▶ _TASK REQUIREMENTS_:
Return the data that follows exactly, with each line intact.

(Saved data entries)
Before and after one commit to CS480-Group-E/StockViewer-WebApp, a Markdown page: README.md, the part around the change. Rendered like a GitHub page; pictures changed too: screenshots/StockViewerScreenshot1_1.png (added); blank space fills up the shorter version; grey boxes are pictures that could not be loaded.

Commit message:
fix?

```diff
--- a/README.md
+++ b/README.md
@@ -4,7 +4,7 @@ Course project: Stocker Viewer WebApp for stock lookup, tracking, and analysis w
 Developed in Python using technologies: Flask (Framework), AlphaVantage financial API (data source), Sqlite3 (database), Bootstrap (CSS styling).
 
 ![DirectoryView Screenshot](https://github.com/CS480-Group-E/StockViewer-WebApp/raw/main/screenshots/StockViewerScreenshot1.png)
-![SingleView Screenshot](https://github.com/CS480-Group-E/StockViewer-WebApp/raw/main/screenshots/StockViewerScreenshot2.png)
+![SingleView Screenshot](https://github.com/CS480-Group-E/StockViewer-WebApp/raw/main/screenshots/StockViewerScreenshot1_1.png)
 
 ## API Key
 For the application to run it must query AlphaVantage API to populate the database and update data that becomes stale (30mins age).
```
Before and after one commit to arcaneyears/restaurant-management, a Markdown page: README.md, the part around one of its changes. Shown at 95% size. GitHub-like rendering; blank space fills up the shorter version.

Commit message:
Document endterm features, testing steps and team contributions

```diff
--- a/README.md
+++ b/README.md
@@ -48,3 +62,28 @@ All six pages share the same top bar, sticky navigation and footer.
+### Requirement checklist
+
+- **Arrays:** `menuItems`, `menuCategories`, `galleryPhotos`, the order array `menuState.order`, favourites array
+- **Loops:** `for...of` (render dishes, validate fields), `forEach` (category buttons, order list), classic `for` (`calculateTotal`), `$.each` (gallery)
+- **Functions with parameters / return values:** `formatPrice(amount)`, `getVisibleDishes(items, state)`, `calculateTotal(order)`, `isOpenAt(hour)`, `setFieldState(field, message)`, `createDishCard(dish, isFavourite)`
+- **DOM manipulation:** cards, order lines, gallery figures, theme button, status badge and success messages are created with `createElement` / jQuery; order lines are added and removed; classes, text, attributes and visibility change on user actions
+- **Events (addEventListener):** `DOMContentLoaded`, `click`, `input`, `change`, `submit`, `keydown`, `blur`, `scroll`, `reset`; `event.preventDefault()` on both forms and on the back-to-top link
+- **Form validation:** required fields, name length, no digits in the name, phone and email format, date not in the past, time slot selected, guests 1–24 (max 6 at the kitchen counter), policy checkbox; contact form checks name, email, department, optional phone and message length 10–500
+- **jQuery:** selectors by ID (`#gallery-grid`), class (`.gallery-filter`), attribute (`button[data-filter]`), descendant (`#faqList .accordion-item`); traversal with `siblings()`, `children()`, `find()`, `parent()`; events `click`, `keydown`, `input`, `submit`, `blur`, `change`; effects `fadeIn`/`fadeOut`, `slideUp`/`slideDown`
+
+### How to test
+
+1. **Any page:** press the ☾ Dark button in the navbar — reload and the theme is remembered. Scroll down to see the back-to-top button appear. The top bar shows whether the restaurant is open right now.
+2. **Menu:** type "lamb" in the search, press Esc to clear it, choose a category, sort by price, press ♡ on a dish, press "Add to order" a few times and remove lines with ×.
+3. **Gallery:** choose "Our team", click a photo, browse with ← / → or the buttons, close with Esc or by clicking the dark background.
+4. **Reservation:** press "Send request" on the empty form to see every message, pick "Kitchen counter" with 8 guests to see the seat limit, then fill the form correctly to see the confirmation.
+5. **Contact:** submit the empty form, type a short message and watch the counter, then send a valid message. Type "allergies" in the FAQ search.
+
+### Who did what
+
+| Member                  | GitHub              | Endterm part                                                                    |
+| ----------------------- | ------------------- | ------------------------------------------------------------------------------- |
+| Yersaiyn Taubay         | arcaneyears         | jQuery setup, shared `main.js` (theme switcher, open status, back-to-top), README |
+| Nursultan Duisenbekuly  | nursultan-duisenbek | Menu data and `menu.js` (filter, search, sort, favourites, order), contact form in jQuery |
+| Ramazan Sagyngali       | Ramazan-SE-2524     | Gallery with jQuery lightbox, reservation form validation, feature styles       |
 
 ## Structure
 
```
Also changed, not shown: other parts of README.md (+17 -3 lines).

▶ _WRITTEN ANSWER_:
Before and after one commit to CS480-Group-E/StockViewer-WebApp, a Markdown page: README.md, the part around the change. Rendered like a GitHub page; pictures changed too: screenshots/StockViewerScreenshot1_1.png (added); blank space fills up the shorter version; grey boxes are pictures that could not be loaded.

Commit message:
fix?

```diff
--- a/README.md
+++ b/README.md
@@ -4,7 +4,7 @@ Course project: Stocker Viewer WebApp for stock lookup, tracking, and analysis w
 Developed in Python using technologies: Flask (Framework), AlphaVantage financial API (data source), Sqlite3 (database), Bootstrap (CSS styling).
 
 ![DirectoryView Screenshot](https://github.com/CS480-Group-E/StockViewer-WebApp/raw/main/screenshots/StockViewerScreenshot1.png)
-![SingleView Screenshot](https://github.com/CS480-Group-E/StockViewer-WebApp/raw/main/screenshots/StockViewerScreenshot2.png)
+![SingleView Screenshot](https://github.com/CS480-Group-E/StockViewer-WebApp/raw/main/screenshots/StockViewerScreenshot1_1.png)
 
 ## API Key
 For the application to run it must query AlphaVantage API to populate the database and update data that becomes stale (30mins age).
```
Before and after one commit to arcaneyears/restaurant-management, a Markdown page: README.md, the part around one of its changes. Shown at 95% size. GitHub-like rendering; blank space fills up the shorter version.

Commit message:
Document endterm features, testing steps and team contributions

```diff
--- a/README.md
+++ b/README.md
@@ -48,3 +62,28 @@ All six pages share the same top bar, sticky navigation and footer.
+### Requirement checklist
+
+- **Arrays:** `menuItems`, `menuCategories`, `galleryPhotos`, the order array `menuState.order`, favourites array
+- **Loops:** `for...of` (render dishes, validate fields), `forEach` (category buttons, order list), classic `for` (`calculateTotal`), `$.each` (gallery)
+- **Functions with parameters / return values:** `formatPrice(amount)`, `getVisibleDishes(items, state)`, `calculateTotal(order)`, `isOpenAt(hour)`, `setFieldState(field, message)`, `createDishCard(dish, isFavourite)`
+- **DOM manipulation:** cards, order lines, gallery figures, theme button, status badge and success messages are created with `createElement` / jQuery; order lines are added and removed; classes, text, attributes and visibility change on user actions
+- **Events (addEventListener):** `DOMContentLoaded`, `click`, `input`, `change`, `submit`, `keydown`, `blur`, `scroll`, `reset`; `event.preventDefault()` on both forms and on the back-to-top link
+- **Form validation:** required fields, name length, no digits in the name, phone and email format, date not in the past, time slot selected, guests 1–24 (max 6 at the kitchen counter), policy checkbox; contact form checks name, email, department, optional phone and message length 10–500
+- **jQuery:** selectors by ID (`#gallery-grid`), class (`.gallery-filter`), attribute (`button[data-filter]`), descendant (`#faqList .accordion-item`); traversal with `siblings()`, `children()`, `find()`, `parent()`; events `click`, `keydown`, `input`, `submit`, `blur`, `change`; effects `fadeIn`/`fadeOut`, `slideUp`/`slideDown`
+
+### How to test
+
+1. **Any page:** press the ☾ Dark button in the navbar — reload and the theme is remembered. Scroll down to see the back-to-top button appear. The top bar shows whether the restaurant is open right now.
+2. **Menu:** type "lamb" in the search, press Esc to clear it, choose a category, sort by price, press ♡ on a dish, press "Add to order" a few times and remove lines with ×.
+3. **Gallery:** choose "Our team", click a photo, browse with ← / → or the buttons, close with Esc or by clicking the dark background.
+4. **Reservation:** press "Send request" on the empty form to see every message, pick "Kitchen counter" with 8 guests to see the seat limit, then fill the form correctly to see the confirmation.
+5. **Contact:** submit the empty form, type a short message and watch the counter, then send a valid message. Type "allergies" in the FAQ search.
+
+### Who did what
+
+| Member                  | GitHub              | Endterm part                                                                    |
+| ----------------------- | ------------------- | ------------------------------------------------------------------------------- |
+| Yersaiyn Taubay         | arcaneyears         | jQuery setup, shared `main.js` (theme switcher, open status, back-to-top), README |
+| Nursultan Duisenbekuly  | nursultan-duisenbek | Menu data and `menu.js` (filter, search, sort, favourites, order), contact form in jQuery |
+| Ramazan Sagyngali       | Ramazan-SE-2524     | Gallery with jQuery lightbox, reservation form validation, feature styles       |
 
 ## Structure
 
```
Also changed, not shown: other parts of README.md (+17 -3 lines).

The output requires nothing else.